As we promised earlier in the week, let’s take another quick look at Microsoft’s SMB Cloud Adoption Study 2011. While the full report has not been made public -- although Microsoft (news, site) promises to do so in the coming weeks -- the finding that 39% of SMBs will be paying for one or more cloud services in three years flies in the face of other recent research that says this just ain’t going to happen.

SMBs, the Cloud

It’s not that research by companies other than Microsoft is any way faulty; it’s just that in terms of cloud computing, most companies -- in both the enterprise and SMB space -- are still jittery about moving to the cloud, and tend to change their minds regularly, with content security one of their major concerns.

There is recent research, for example, from Vitacore Systems that says most SMBs just don’t get cloud computing and that they’re not really sure what the advantages of it are. This, no doubt, is a problem for providers because, according to Parallels, the value of the cloud market in the SMB space is close to US$ 21 billion.

However, Microsoft’s new study seems to indicate that many of the concerns have been put to bed by now and those assurances -- and products -- around cloud security seem to be taking hold. Of course there are also the financial considerations, which are just about certain to act as the main driver.

Another report this week from Spiceworks (news, site) appears to confirm the Microsoft findings and shows that nearly one in three SMBs use cloud services, with cloud usage among SMBs expected to rise to 42%.

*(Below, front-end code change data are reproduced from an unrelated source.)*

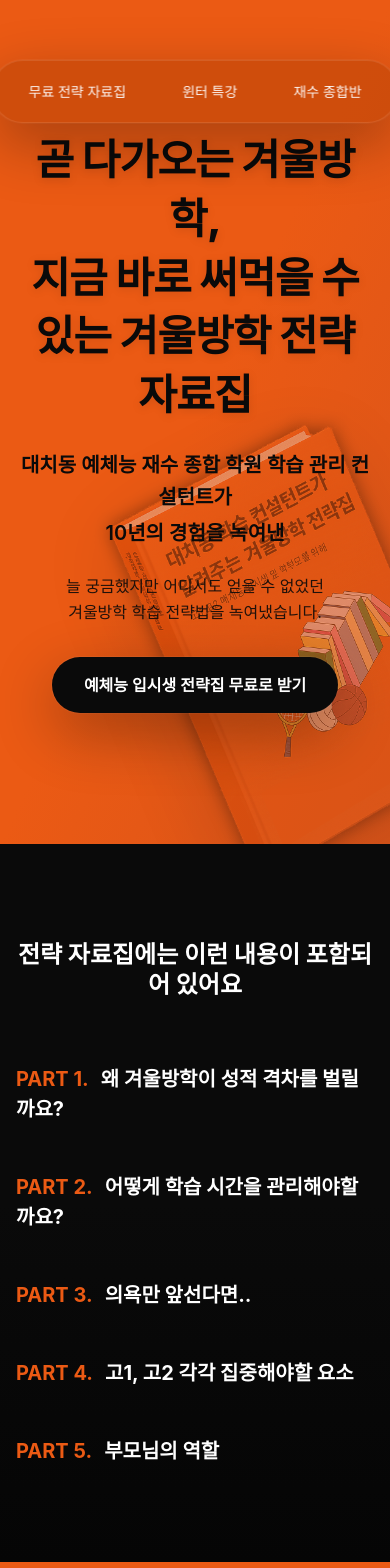
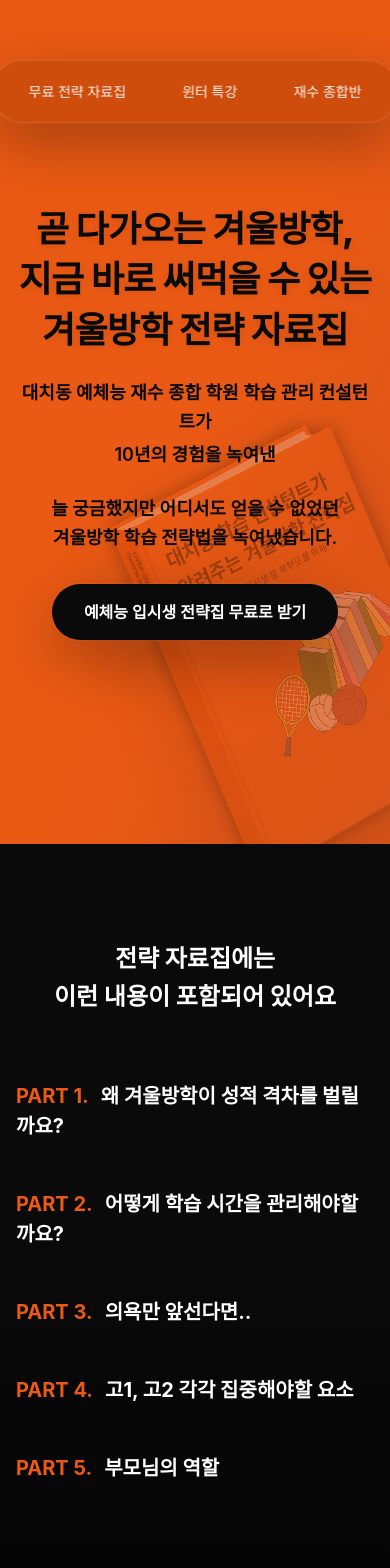
Before and after one commit to ghun00/st-yein, a Next.js app: page / in a window 390 px wide. Shown: the top 1568 px of the page. Built offline with nearby package versions, Linux system fonts and the light colour scheme; a web font is replaced by a local one.

Commit message:
animation 추가, 모바일 기준 폰트 크기 등 수정

```diff
--- a/app/globals.css
+++ b/app/globals.css
@@ -97,6 +97,97 @@ body {
   animation: float 6s ease-in-out infinite;
 }
 
+/* 스크롤 기반 애니메이션 */
+@keyframes fadeInLeft {
+  from {
+    opacity: 0;
+    transform: translateX(-50px);
+  }
+  to {
+    opacity: 1;
+    transform: translateX(0);
+  }
+}
+
+@keyframes fadeInRight {
+  from {
+    opacity: 0;
+    transform: translateX(50px);
+  }
+  to {
+    opacity: 1;
+    transform: translateX(0);
+  }
+}
+
+@keyframes scaleIn {
+  from {
+    opacity: 0;
+    transform: scale(0.9);
+  }
+  to {
+    opacity: 1;
+    transform: scale(1);
+  }
+}
+
+@keyframes slideUp {
+  from {
+    opacity: 0;
+    transform: translateY(50px);
+  }
+  to {
+    opacity: 1;
+    transform: translateY(0);
+  }
+}
+
+/* 스크롤 애니메이션 클래스 */
+.scroll-animate {
+  transition: opacity 0.8s ease-out, transform 0.8s ease-out;
+}
+
+.animate-fadeInUp {
+  animation: fadeInUp 0.8s ease-out forwards;
+}
+
+.animate-fadeInLeft {
+  animation: fadeInLeft 0.8s ease-out forwards;
+}
+
+.animate-fadeInRight {
+  animation: fadeInRight 0.8s ease-out forwards;
+}
+
+.animate-scaleIn {
+  animation: scaleIn 0.8s ease-out forwards;
+}
+
+.animate-slideUp {
+  animation: slideUp 0.8s ease-out forwards;
+}
+
+/* 스크롤 애니메이션 초기 상태 */
+.scroll-hidden {
+  opacity: 0;
+  transform: translateY(30px);
+}
+
+.scroll-hidden-left {
+  opacity: 0;
+  transform: translateX(-50px);
+}
+
+.scroll-hidden-right {
+  opacity: 0;
+  transform: translateX(50px);
+}
+
+.scroll-hidden-scale {
+  opacity: 0;
+  transform: scale(0.9);
+}
+
 /* 글래스모피즘 효과 */
 .glass-effect {
   background: rgba(255, 255, 255, 0.1);
--- a/components/ClosingCTA.jsx
+++ b/components/ClosingCTA.jsx
@@ -1,4 +1,4 @@
-import Image from 'next/image'
+import ScrollAnimate from './ScrollAnimate'
 
 /**
  * 클로징 CTA 섹션 컴포넌트
@@ -11,7 +11,8 @@ export default function ClosingCTA() {
       <div className="absolute inset-0 bg-gradient-to-t from-ink via-ink to-[#050505]" />
 
       <div className="w-full max-w-content mx-auto px-4 md:px-6 lg:px-8 text-center space-y-10 md:space-y-12 relative z-10 font-semibold">
-        <div className="space-y-5 md:space-y-7 text-white/95 text-[24px] md:text-[32px] leading-relaxed animate-fade-in-up font-semibold">
+        <ScrollAnimate animationType="fadeInUp" delay={0}>
+          <div className="space-y-5 md:space-y-7 text-white/95 text-[24px] md:text-[32px] leading-relaxed font-semibold">
             <p>
               <span className="inline md:hidden">
                 겨울방학은 1년 중 <br />가장 큰 격차가 벌어지는 시기입니다.
@@ -32,8 +33,9 @@ export default function ClosingCTA() {
               &apos;대치동 컨설턴트 전략집&apos;이 <br />여러분의 겨울방학을 역전의 기회로 만들기를 바랍니다.
             </p>
           </div>
+        </ScrollAnimate>
 
-        <div className="animate-fade-in-up" style={{ animationDelay: '0.3s' }}>
+        <ScrollAnimate animationType="scaleIn" delay={300}>
           <a
             href="https://tally.so/r/3jdE9R"
             target="_blank"
@@ -43,7 +45,7 @@ export default function ClosingCTA() {
           >
             <span className="relative z-10">예체능 입시생 전략집 무료로 받기</span>
           </a>
-        </div>
+        </ScrollAnimate>
       </div>
 
 
--- a/components/Contents.jsx
+++ b/components/Contents.jsx
@@ -1,4 +1,5 @@
 import Image from 'next/image'
+import ScrollAnimate from './ScrollAnimate'
 
 /**
  * 내용 목록 섹션 컴포넌트
@@ -32,16 +33,24 @@ export default function Contents() {
         {/* 모바일: 세로 배치 */}
         <div className="block md:hidden">
           {/* 제목 섹션 */}
-          <div className="text-center mb-16 animate-fade-in-up">
-            <h2 className="text-white text-[24px] md:text-[40px] font-bold leading-tight">
-              전략 자료집에는 이런 내용이 포함되어 있어요
+          <ScrollAnimate animationType="fadeInUp" delay={0}>
+            <div className="text-center mb-16">
+              <h2 className="text-white text-[24px] md:text-[40px] font-bold leading-[1.6]">
+                전략 자료집에는
+                <br className="inline md:hidden" />
+                이런 내용이 포함되어 있어요
               </h2>
             </div>
+          </ScrollAnimate>
 
           {/* PART 구조 */}
           <div className="space-y-12">
             {parts.map((part, partIndex) => (
-              <div key={partIndex} className="animate-fade-in-up" style={{ animationDelay: `${partIndex * 0.1}s` }}>
+              <ScrollAnimate
+                key={partIndex}
+                animationType="fadeInUp"
+                delay={partIndex * 100}
+              >
                 {/* PART 제목 */}
                 <div>
                   <span className="text-brand-orange text-[20px] font-bold mr-3">
@@ -51,7 +60,7 @@ export default function Contents() {
                     {part.title}
                   </span>
                 </div>
-              </div>
+              </ScrollAnimate>
             ))}
           </div>
         </div>
@@ -59,16 +68,22 @@ export default function Contents() {
         {/* 태블릿 및 PC: 좌우 분할 레이아웃 */}
         <div className="hidden md:grid md:grid-cols-2 md:gap-12 lg:gap-16">
           {/* 왼쪽: 타이틀 */}
-          <div className="flex items-start animate-fade-in-up">
+          <ScrollAnimate animationType="fadeInLeft" delay={0}>
+            <div className="flex items-start">
               <h2 className="text-white text-[24px] md:text-[32px] lg:text-[48px] font-bold leading-tight">
                 전략 자료집에는<br />이런 내용이<br />포함되어 있어요
               </h2>
             </div>
+          </ScrollAnimate>
 
           {/* 오른쪽: PART 구조 */}
           <div className="space-y-12 md:space-y-16 lg:space-y-20">
             {parts.map((part, partIndex) => (
-              <div key={partIndex} className="animate-fade-in-up" style={{ animationDelay: `${partIndex * 0.1}s` }}>
+              <ScrollAnimate
+                key={partIndex}
+                animationType="fadeInRight"
+                delay={partIndex * 100}
+              >
                 {/* PART 제목 */}
                 <div>
                   <span className="text-brand-orange text-[20px] md:text-[24px] lg:text-[28px] font-bold mr-3">
@@ -78,7 +93,7 @@ export default function Contents() {
                     {part.title}
                   </span>
                 </div>
-              </div>
+              </ScrollAnimate>
             ))}
           </div>
         </div>
--- a/components/Hero.jsx
+++ b/components/Hero.jsx
@@ -14,19 +14,19 @@ export default function Hero() {
         {/* 텍스트 영역 - 중앙 정렬 */}
         <div className="text-ink space-y-6 lg:space-y-8 text-center max-w-3xl mx-auto animate-fade-in-up">
           {/* 제목 (하나의 h1로 통합) */}
-          <h1 className="text-[42px] md:text-[56px] font-extrabold leading-[1.4] tracking-[-0.02em] text-ink drop-shadow-[0_2px_4px_rgba(0,0,0,0.1)]">
+          <h1 className="text-[36px] md:text-[56px] font-extrabold leading-[1.4] tracking-[-0.02em] text-ink drop-shadow-[0_2px_4px_rgba(0,0,0,0.1)]">
             곧 다가오는 겨울방학,<br />
             지금 바로 써먹을 수 있는 겨울방학 전략 자료집
           </h1>
 
           {/* 부제목 (2줄) */}
-          <div className="text-[20px] md:text-[24px] leading-[1.6] space-y-1 font-semibold">
+          <div className="text-[18px] md:text-[24px] leading-[1.6] space-y-1 font-semibold">
             <p>대치동 예체능 재수 종합 학원 학습 관리 컨설턴트가</p>
             <p>10년의 경험을 녹여낸</p>
           </div>
 
           {/* 본문 */}
-          <div className="text-[16px] md:text-[24px] text-ink/90 leading-relaxed">
+          <div className="text-[18px] md:text-[24px] font-semibold leading-relaxed">
             <p>늘 궁금했지만 어디서도 얻을 수 없었던</p>
             <p>겨울방학 학습 전략법을 녹여냈습니다.</p>
           </div>
@@ -47,7 +47,7 @@ export default function Hero() {
       </div>
 
       {/* 책 이미지 - 우측 하단에 absolute로 배치 (오른쪽 일부가 잘리도록) */}
-      <div className="absolute bottom-[-100px] right-[-200px] w-[600px] md:w-[600px] lg:w-[900px] h-[600px] md:h-[600px] lg:h-[900px] opacity-40 transform rotate-[-8deg] translate-y-[25%] pointer-events-none animate-float">
+      <div className="absolute bottom-[-100px] right-[-200px] w-[600px] md:w-[600px] lg:w-[900px] h-[600px] md:h-[600px] lg:h-[900px] opacity-30 transform rotate-[-8deg] translate-y-[25%] pointer-events-none animate-float">
         <div className="relative w-full h-full filter drop-shadow-[0_20px_40px_rgba(0,0,0,0.3)]">
           <Image
             src="/images/book_cover.png"
--- /dev/null
+++ b/components/ScrollAnimate.jsx
@@ -0,0 +1,86 @@
+'use client'
+
+import { useEffect, useRef, useState } from 'react'
+
+/**
+ * 스크롤 애니메이션 래퍼 컴포넌트
+ * 자식 요소가 뷰포트에 들어올 때 애니메이션을 트리거합니다.
+ */
+export default function ScrollAnimate({
+  children,
+  animationType = 'fadeInUp',
+  delay = 0,
+  className = '',
+  threshold = 0.1,
+}) {
+  const [isVisible, setIsVisible] = useState(false)
+  const elementRef = useRef(null)
+
+  useEffect(() => {
+    const observer = new IntersectionObserver(
+      (entries) => {
+        entries.forEach((entry) => {
+          if (entry.isIntersecting) {
+            setTimeout(() => {
+              setIsVisible(true)
+            }, delay)
+            if (elementRef.current) {
+              observer.unobserve(elementRef.current)
+            }
+          }
+        })
+      },
+      {
+        threshold,
+        rootMargin: '0px 0px -50px 0px',
+      }
+    )
+
+    if (elementRef.current) {
+      observer.observe(elementRef.current)
+    }
+
+    return () => {
+      if (elementRef.current) {
+        observer.unobserve(elementRef.current)
+      }
+    }
+  }, [threshold, delay])
+
+  const getHiddenClass = () => {
+    switch (animationType) {
+      case 'fadeInLeft':
+        return 'scroll-hidden-left'
+      case 'fadeInRight':
+        return 'scroll-hidden-right'
+      case 'scaleIn':
+        return 'scroll-hidden-scale'
+      default:
+        return 'scroll-hidden'
+    }
+  }
+
+  const getAnimateClass = () => {
+    switch (animationType) {
+      case 'fadeInLeft':
+        return 'animate-fadeInLeft'
+      case 'fadeInRight':
+        return 'animate-fadeInRight'
+      case 'scaleIn':
+        return 'animate-scaleIn'
+      case 'slideUp':
+        return 'animate-slideUp'
+      default:
+        return 'animate-fadeInUp'
+    }
+  }
+
+  return (
+    <div
+      ref={elementRef}
+      className={`scroll-animate ${isVisible ? getAnimateClass() : getHiddenClass()} ${className}`}
+    >
+      {children}
+    </div>
+  )
+}
```
Also changed, not shown: components/CommonTraits.jsx (+15 -8 lines), lib/useScrollAnimation.js (added). Lines whose indentation alone changed are shown as unchanged.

In addition, almost one in three SMBs plan to change the way data is stored, moving more data to the cloud, with many planning to reduce their use of local system hard drives and direct-attached storage.

SMB Cloud Adoption

So is there a fundamental change in the way SMBs are going about their cloud business? Microsoft’s SMB Cloud Adoption Study 2011 seems to suggest a gradual, rather than abrupt, change over a period of three years.

The research found that 39% of SMBs expect to be paying for at least one cloud service within three years up from the current level of 29%.

According to Microsoft, this means that, over that period, there will be considerable opportunity for hosting service providers to build their business, especially around the areas of collaboration, data storage, data backup and business class email.

Other findings of the report include:

  • Those SMBs that will be paying for cloud services will pay for 3.3 services within three years as opposed to current levels of fewer than two services.
  • In addition to this, larger SMBs -- those with between 51 to 250 employees -- will pay for even more than that, with 56% paying for 3.7 services.

Cloud adoption will be gradual, and SMBs will continue to operate in a hybrid model with an increasing blend between off-premises and traditional on-premises infrastructure, for the foreseeable future,” said Marco Limena, vice president, Business Channels, Worldwide Communications Sector at Microsoft.


Another trend identified in the report is the role VARs and Systems Integrators (SIs) will play. Andy Burton, CEO, Fasthosts Internet, envisions a situation where VARs and SIs will be able to combine their respective abilities with hosting providers.

As SMBs continue to transition to cloud services, hosting service providers, VARs and SIs will have a major role to play as advisors and providers of IT services in hybrid environments . . .Hosting providers have expertise in selling cloud services while VARs and SIs have experience selling to SMBs," Burton says.

Growth, Profitability

Additionally, the spread of services being sought will be across SMBs that are looking to expand, as well as those that plan to remain the same size, but remain profitable.

Those that are looking to expand are looking for scalable environments that won’t cost a fortune and that can be expanded --  or even retracted -- according to need.

Those that wish to remain the same size will be looking for services with predictable costs that are more cost-effective, and provide efficiency at the same time.

In both scenarios, cloud services will be able to provide tailored services that will keep everyone happy. The research covered 3,258 SMBs with up to 250 employees across 16 countries in the US, Europe, and Asia. More on this as details are released.